A word-for-word copy of the records below is needed, without the images.

------------------------------------------------------------

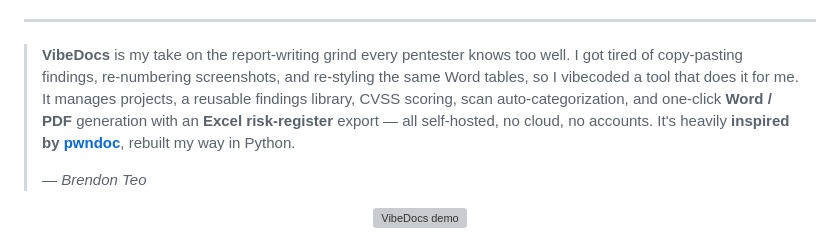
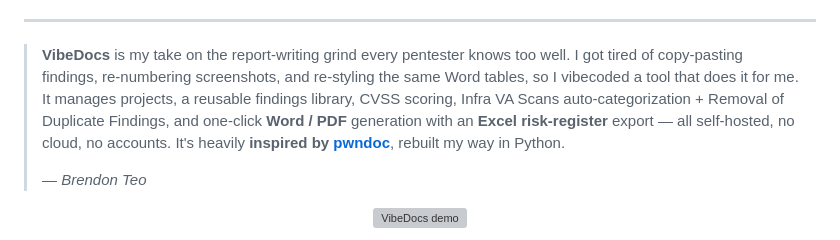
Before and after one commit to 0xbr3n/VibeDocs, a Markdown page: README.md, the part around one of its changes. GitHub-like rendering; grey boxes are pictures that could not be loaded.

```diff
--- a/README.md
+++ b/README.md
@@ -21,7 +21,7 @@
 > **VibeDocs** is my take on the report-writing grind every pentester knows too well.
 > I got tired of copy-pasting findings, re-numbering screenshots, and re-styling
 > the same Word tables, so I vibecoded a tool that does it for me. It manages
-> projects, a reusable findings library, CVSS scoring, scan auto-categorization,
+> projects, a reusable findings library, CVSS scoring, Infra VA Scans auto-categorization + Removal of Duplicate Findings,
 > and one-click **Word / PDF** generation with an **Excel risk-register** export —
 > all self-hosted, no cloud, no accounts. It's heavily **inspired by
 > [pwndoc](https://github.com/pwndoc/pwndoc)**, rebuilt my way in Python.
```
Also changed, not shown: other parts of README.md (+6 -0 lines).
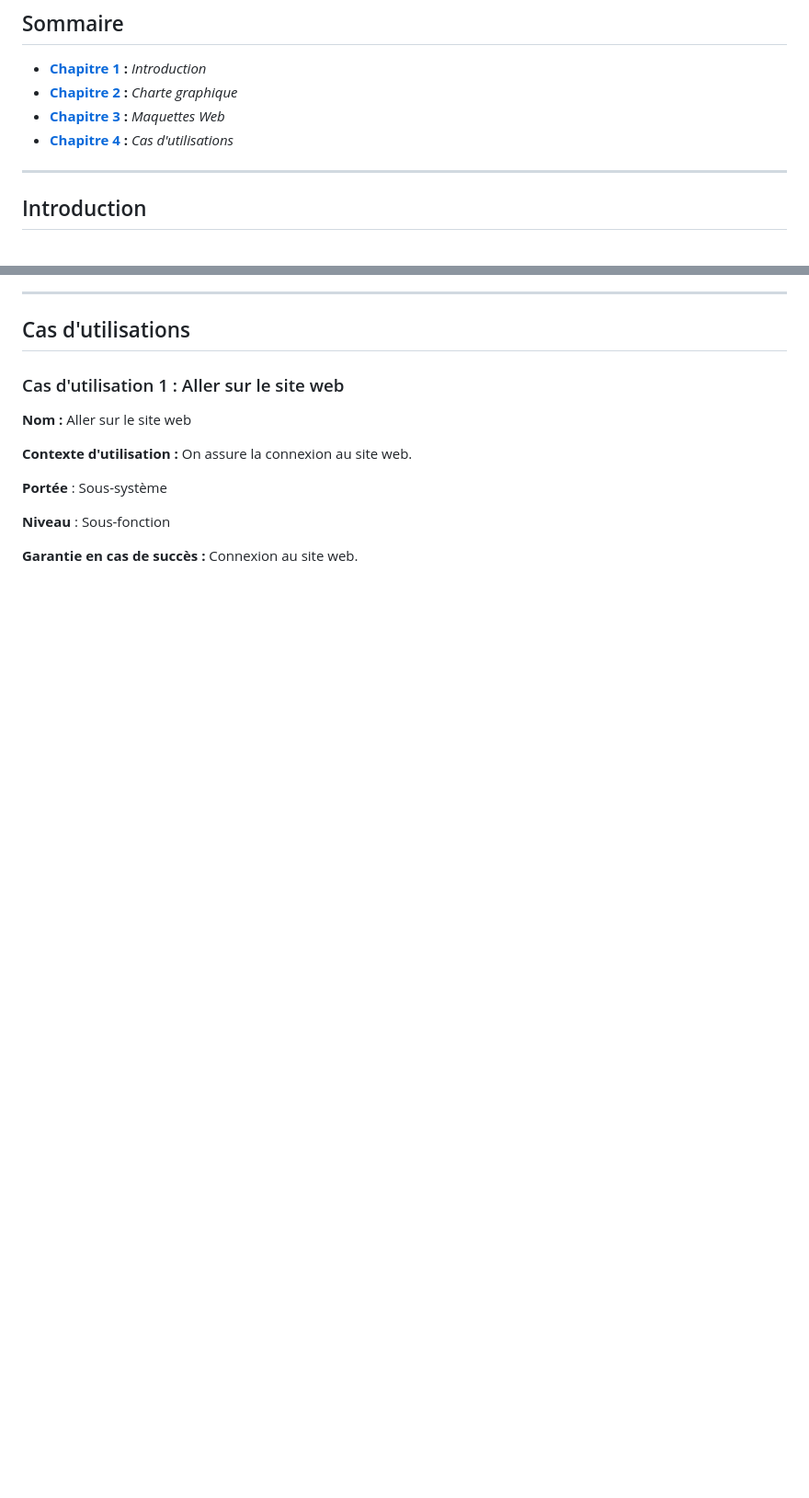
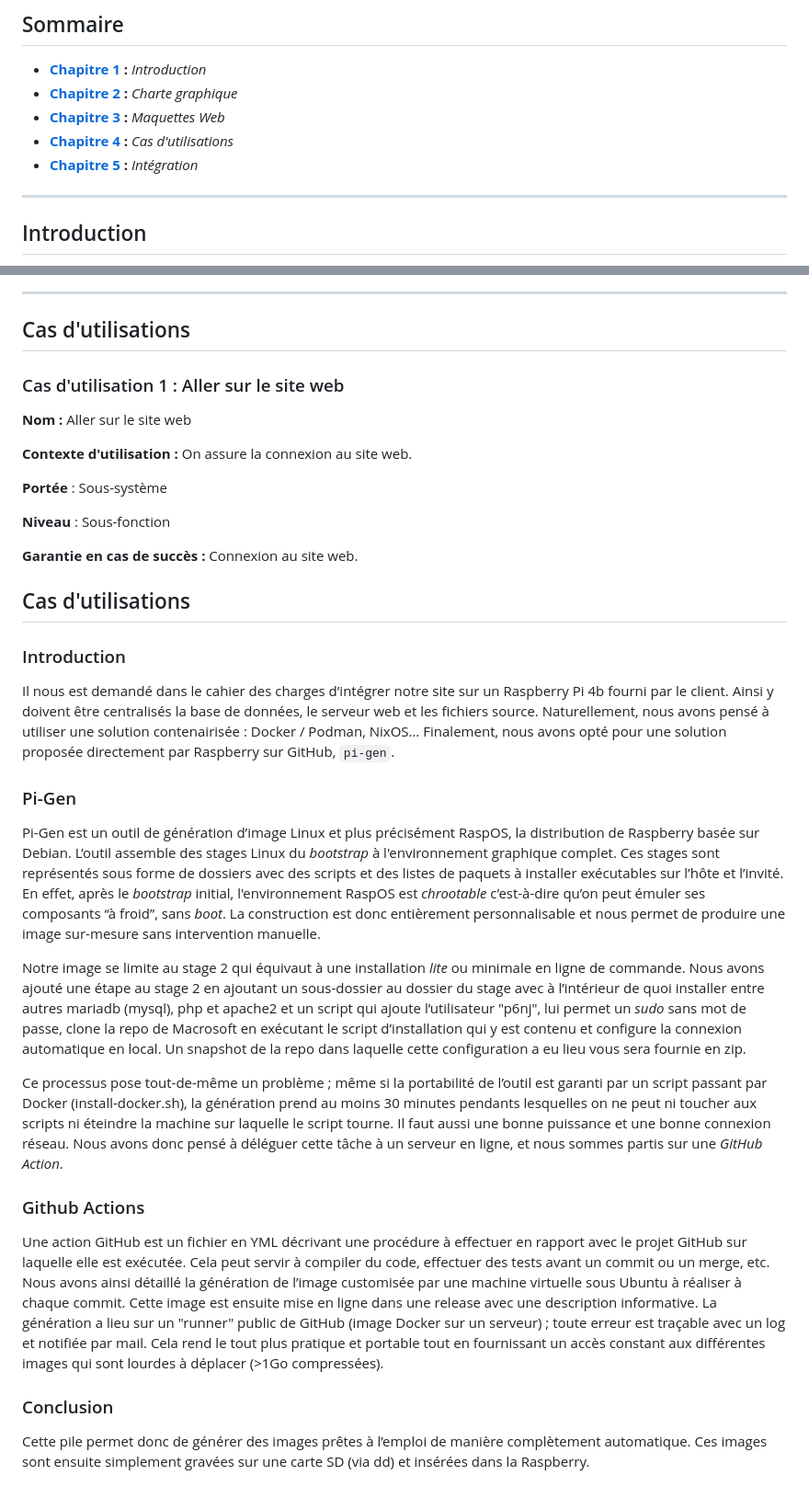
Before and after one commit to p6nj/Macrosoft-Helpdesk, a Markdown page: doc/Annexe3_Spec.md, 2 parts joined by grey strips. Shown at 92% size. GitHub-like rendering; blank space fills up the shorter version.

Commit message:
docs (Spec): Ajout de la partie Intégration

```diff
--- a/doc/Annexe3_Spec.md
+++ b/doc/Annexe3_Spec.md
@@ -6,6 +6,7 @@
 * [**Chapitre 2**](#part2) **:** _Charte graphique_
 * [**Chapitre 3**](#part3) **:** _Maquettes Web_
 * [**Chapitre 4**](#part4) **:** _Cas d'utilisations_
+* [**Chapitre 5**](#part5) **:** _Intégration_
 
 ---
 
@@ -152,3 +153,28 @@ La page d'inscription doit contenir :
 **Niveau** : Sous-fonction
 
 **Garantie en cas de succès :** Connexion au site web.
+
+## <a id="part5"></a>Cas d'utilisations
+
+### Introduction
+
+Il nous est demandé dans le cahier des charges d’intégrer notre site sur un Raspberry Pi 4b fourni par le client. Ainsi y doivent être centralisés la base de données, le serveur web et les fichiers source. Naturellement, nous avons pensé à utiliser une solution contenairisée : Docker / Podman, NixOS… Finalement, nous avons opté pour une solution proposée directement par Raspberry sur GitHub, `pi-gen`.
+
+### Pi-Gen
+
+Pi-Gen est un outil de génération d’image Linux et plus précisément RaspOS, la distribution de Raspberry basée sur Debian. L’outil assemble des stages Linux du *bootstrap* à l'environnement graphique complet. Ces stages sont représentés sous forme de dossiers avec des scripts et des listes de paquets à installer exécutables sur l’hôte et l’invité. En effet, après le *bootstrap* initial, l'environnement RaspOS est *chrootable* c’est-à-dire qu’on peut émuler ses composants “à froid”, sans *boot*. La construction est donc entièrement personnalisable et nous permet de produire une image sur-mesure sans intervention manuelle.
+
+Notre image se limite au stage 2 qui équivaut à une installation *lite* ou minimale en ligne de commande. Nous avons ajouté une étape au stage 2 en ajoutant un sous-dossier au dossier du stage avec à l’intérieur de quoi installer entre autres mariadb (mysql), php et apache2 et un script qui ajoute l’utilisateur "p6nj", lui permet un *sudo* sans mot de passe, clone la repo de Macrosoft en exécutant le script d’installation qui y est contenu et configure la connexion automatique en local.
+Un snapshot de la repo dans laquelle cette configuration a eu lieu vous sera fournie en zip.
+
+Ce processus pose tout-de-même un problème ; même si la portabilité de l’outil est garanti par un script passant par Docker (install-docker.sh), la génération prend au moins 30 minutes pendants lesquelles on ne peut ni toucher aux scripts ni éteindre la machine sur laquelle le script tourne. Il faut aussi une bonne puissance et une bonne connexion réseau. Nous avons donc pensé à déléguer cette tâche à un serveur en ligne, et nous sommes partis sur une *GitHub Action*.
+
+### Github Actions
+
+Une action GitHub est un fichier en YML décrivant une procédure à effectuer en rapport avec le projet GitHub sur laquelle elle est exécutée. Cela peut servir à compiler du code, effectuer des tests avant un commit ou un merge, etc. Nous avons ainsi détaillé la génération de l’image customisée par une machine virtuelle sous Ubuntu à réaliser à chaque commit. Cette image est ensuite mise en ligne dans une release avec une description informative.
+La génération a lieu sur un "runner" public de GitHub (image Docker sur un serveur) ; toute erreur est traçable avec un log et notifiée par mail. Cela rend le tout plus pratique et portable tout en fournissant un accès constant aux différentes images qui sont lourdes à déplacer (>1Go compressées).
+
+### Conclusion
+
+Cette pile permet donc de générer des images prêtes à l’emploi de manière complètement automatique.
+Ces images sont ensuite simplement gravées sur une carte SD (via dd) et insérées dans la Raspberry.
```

------------------------------------------------------------

_Solution for this task_
Before and after one commit to 0xbr3n/VibeDocs, a Markdown page: README.md, the part around one of its changes. GitHub-like rendering; grey boxes are pictures that could not be loaded.

```diff
--- a/README.md
+++ b/README.md
@@ -21,7 +21,7 @@
 > **VibeDocs** is my take on the report-writing grind every pentester knows too well.
 > I got tired of copy-pasting findings, re-numbering screenshots, and re-styling
 > the same Word tables, so I vibecoded a tool that does it for me. It manages
-> projects, a reusable findings library, CVSS scoring, scan auto-categorization,
+> projects, a reusable findings library, CVSS scoring, Infra VA Scans auto-categorization + Removal of Duplicate Findings,
 > and one-click **Word / PDF** generation with an **Excel risk-register** export —
 > all self-hosted, no cloud, no accounts. It's heavily **inspired by
 > [pwndoc](https://github.com/pwndoc/pwndoc)**, rebuilt my way in Python.
```
Also changed, not shown: other parts of README.md (+6 -0 lines).
Before and after one commit to p6nj/Macrosoft-Helpdesk, a Markdown page: doc/Annexe3_Spec.md, 2 parts joined by grey strips. Shown at 92% size. GitHub-like rendering; blank space fills up the shorter version.

Commit message:
docs (Spec): Ajout de la partie Intégration

```diff
--- a/doc/Annexe3_Spec.md
+++ b/doc/Annexe3_Spec.md
@@ -6,6 +6,7 @@
 * [**Chapitre 2**](#part2) **:** _Charte graphique_
 * [**Chapitre 3**](#part3) **:** _Maquettes Web_
 * [**Chapitre 4**](#part4) **:** _Cas d'utilisations_
+* [**Chapitre 5**](#part5) **:** _Intégration_
 
 ---
 
@@ -152,3 +153,28 @@ La page d'inscription doit contenir :
 **Niveau** : Sous-fonction
 
 **Garantie en cas de succès :** Connexion au site web.
+
+## <a id="part5"></a>Cas d'utilisations
+
+### Introduction
+
+Il nous est demandé dans le cahier des charges d’intégrer notre site sur un Raspberry Pi 4b fourni par le client. Ainsi y doivent être centralisés la base de données, le serveur web et les fichiers source. Naturellement, nous avons pensé à utiliser une solution contenairisée : Docker / Podman, NixOS… Finalement, nous avons opté pour une solution proposée directement par Raspberry sur GitHub, `pi-gen`.
+
+### Pi-Gen
+
+Pi-Gen est un outil de génération d’image Linux et plus précisément RaspOS, la distribution de Raspberry basée sur Debian. L’outil assemble des stages Linux du *bootstrap* à l'environnement graphique complet. Ces stages sont représentés sous forme de dossiers avec des scripts et des listes de paquets à installer exécutables sur l’hôte et l’invité. En effet, après le *bootstrap* initial, l'environnement RaspOS est *chrootable* c’est-à-dire qu’on peut émuler ses composants “à froid”, sans *boot*. La construction est donc entièrement personnalisable et nous permet de produire une image sur-mesure sans intervention manuelle.
+
+Notre image se limite au stage 2 qui équivaut à une installation *lite* ou minimale en ligne de commande. Nous avons ajouté une étape au stage 2 en ajoutant un sous-dossier au dossier du stage avec à l’intérieur de quoi installer entre autres mariadb (mysql), php et apache2 et un script qui ajoute l’utilisateur "p6nj", lui permet un *sudo* sans mot de passe, clone la repo de Macrosoft en exécutant le script d’installation qui y est contenu et configure la connexion automatique en local.
+Un snapshot de la repo dans laquelle cette configuration a eu lieu vous sera fournie en zip.
+
+Ce processus pose tout-de-même un problème ; même si la portabilité de l’outil est garanti par un script passant par Docker (install-docker.sh), la génération prend au moins 30 minutes pendants lesquelles on ne peut ni toucher aux scripts ni éteindre la machine sur laquelle le script tourne. Il faut aussi une bonne puissance et une bonne connexion réseau. Nous avons donc pensé à déléguer cette tâche à un serveur en ligne, et nous sommes partis sur une *GitHub Action*.
+
+### Github Actions
+
+Une action GitHub est un fichier en YML décrivant une procédure à effectuer en rapport avec le projet GitHub sur laquelle elle est exécutée. Cela peut servir à compiler du code, effectuer des tests avant un commit ou un merge, etc. Nous avons ainsi détaillé la génération de l’image customisée par une machine virtuelle sous Ubuntu à réaliser à chaque commit. Cette image est ensuite mise en ligne dans une release avec une description informative.
+La génération a lieu sur un "runner" public de GitHub (image Docker sur un serveur) ; toute erreur est traçable avec un log et notifiée par mail. Cela rend le tout plus pratique et portable tout en fournissant un accès constant aux différentes images qui sont lourdes à déplacer (>1Go compressées).
+
+### Conclusion
+
+Cette pile permet donc de générer des images prêtes à l’emploi de manière complètement automatique.
+Ces images sont ensuite simplement gravées sur une carte SD (via dd) et insérées dans la Raspberry.
```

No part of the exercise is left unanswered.